» WHAT TO WORK ON
In the data that follows, find each line containing "components" and copy it.

User interface change data:
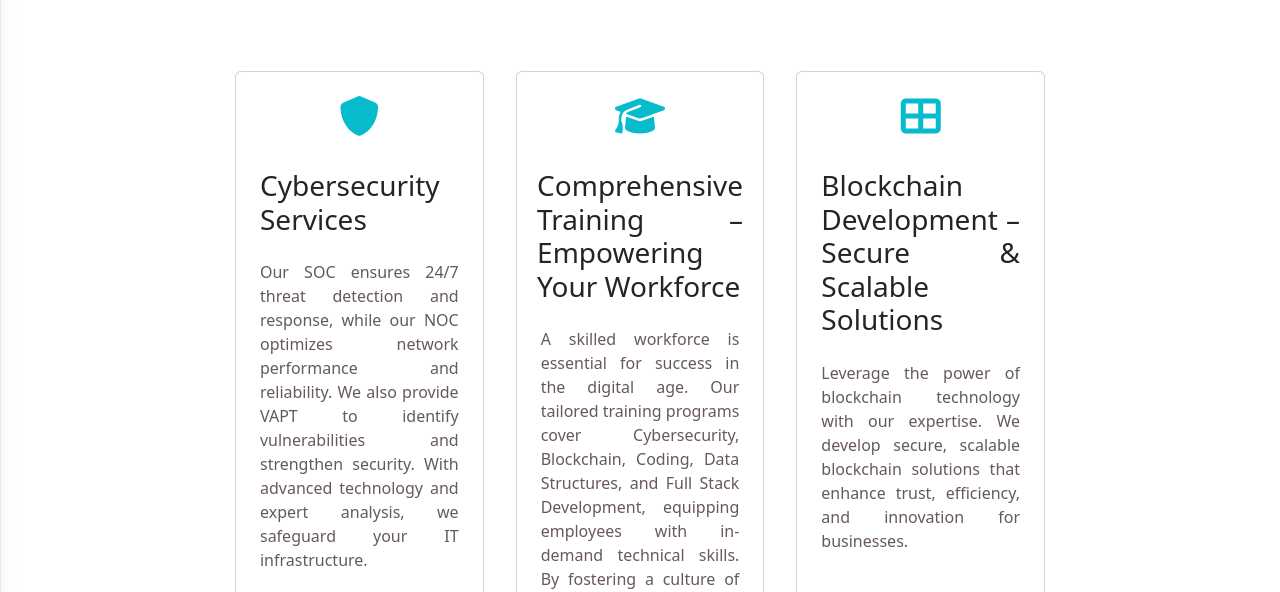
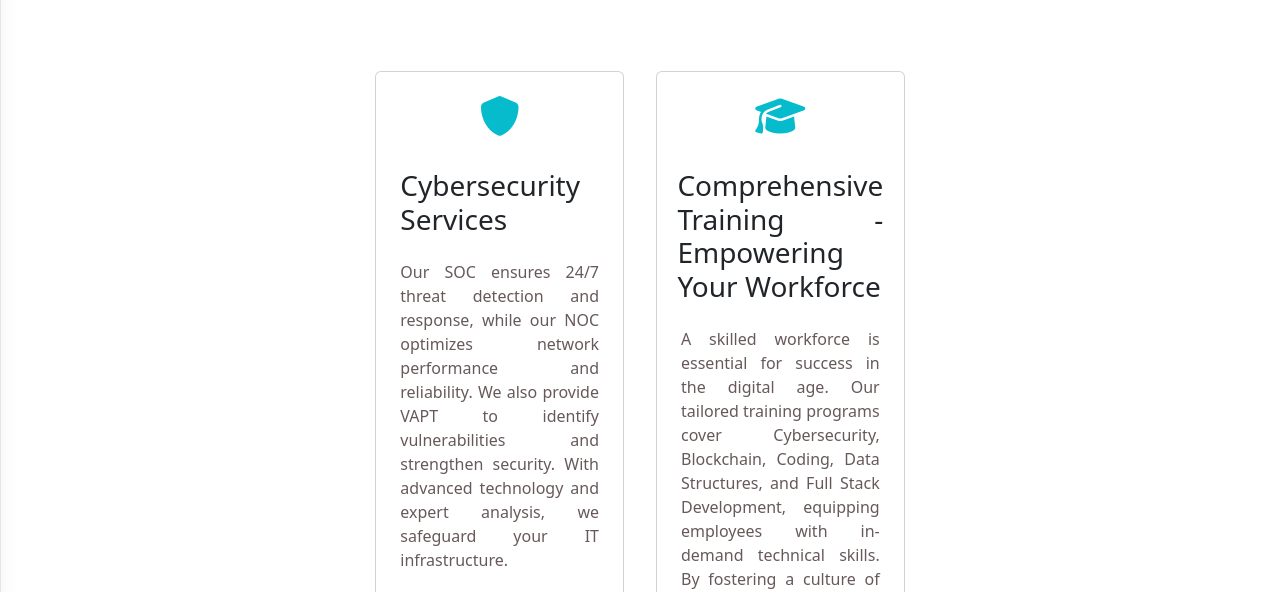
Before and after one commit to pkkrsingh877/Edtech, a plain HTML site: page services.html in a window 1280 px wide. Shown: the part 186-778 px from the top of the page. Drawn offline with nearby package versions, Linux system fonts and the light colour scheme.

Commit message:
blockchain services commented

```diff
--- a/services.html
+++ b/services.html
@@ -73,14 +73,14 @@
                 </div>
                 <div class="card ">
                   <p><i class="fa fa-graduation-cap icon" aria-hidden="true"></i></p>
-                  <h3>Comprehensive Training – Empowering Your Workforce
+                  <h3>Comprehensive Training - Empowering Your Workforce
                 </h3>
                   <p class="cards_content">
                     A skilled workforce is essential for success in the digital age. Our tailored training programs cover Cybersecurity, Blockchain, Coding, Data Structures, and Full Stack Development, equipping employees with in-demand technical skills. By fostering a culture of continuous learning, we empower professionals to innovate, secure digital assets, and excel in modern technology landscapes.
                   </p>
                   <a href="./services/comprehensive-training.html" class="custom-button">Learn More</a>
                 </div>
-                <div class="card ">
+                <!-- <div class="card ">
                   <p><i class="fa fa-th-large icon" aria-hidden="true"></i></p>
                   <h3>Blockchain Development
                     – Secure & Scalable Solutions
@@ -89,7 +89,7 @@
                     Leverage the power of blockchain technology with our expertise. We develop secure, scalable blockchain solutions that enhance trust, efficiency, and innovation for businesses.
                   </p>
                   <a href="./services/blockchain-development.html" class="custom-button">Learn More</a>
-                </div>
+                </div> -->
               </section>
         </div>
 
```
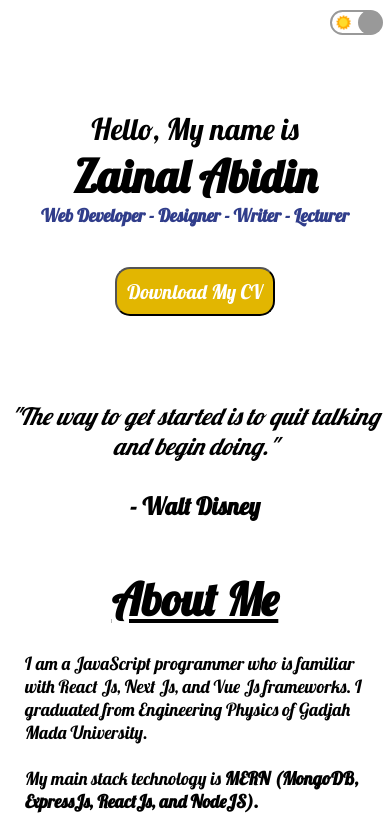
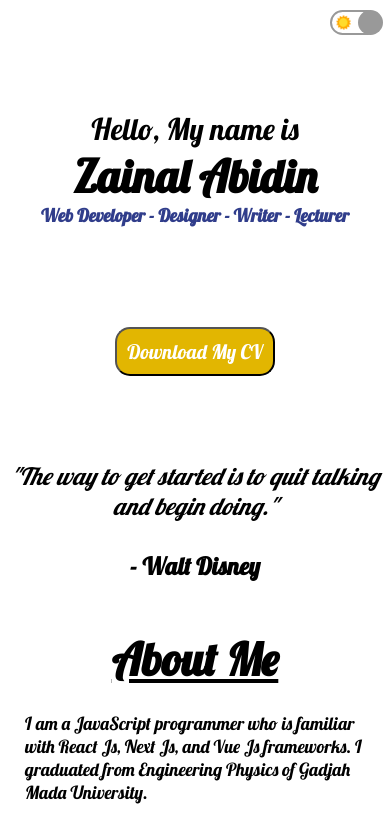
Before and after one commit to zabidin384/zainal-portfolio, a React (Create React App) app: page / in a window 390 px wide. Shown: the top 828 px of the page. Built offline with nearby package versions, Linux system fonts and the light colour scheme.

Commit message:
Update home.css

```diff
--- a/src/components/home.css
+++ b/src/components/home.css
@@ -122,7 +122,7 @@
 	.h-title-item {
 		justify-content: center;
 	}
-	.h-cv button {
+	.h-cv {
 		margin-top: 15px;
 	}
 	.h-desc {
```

» SOLUTION
--- a/src/components/home.css
+++ b/src/components/home.css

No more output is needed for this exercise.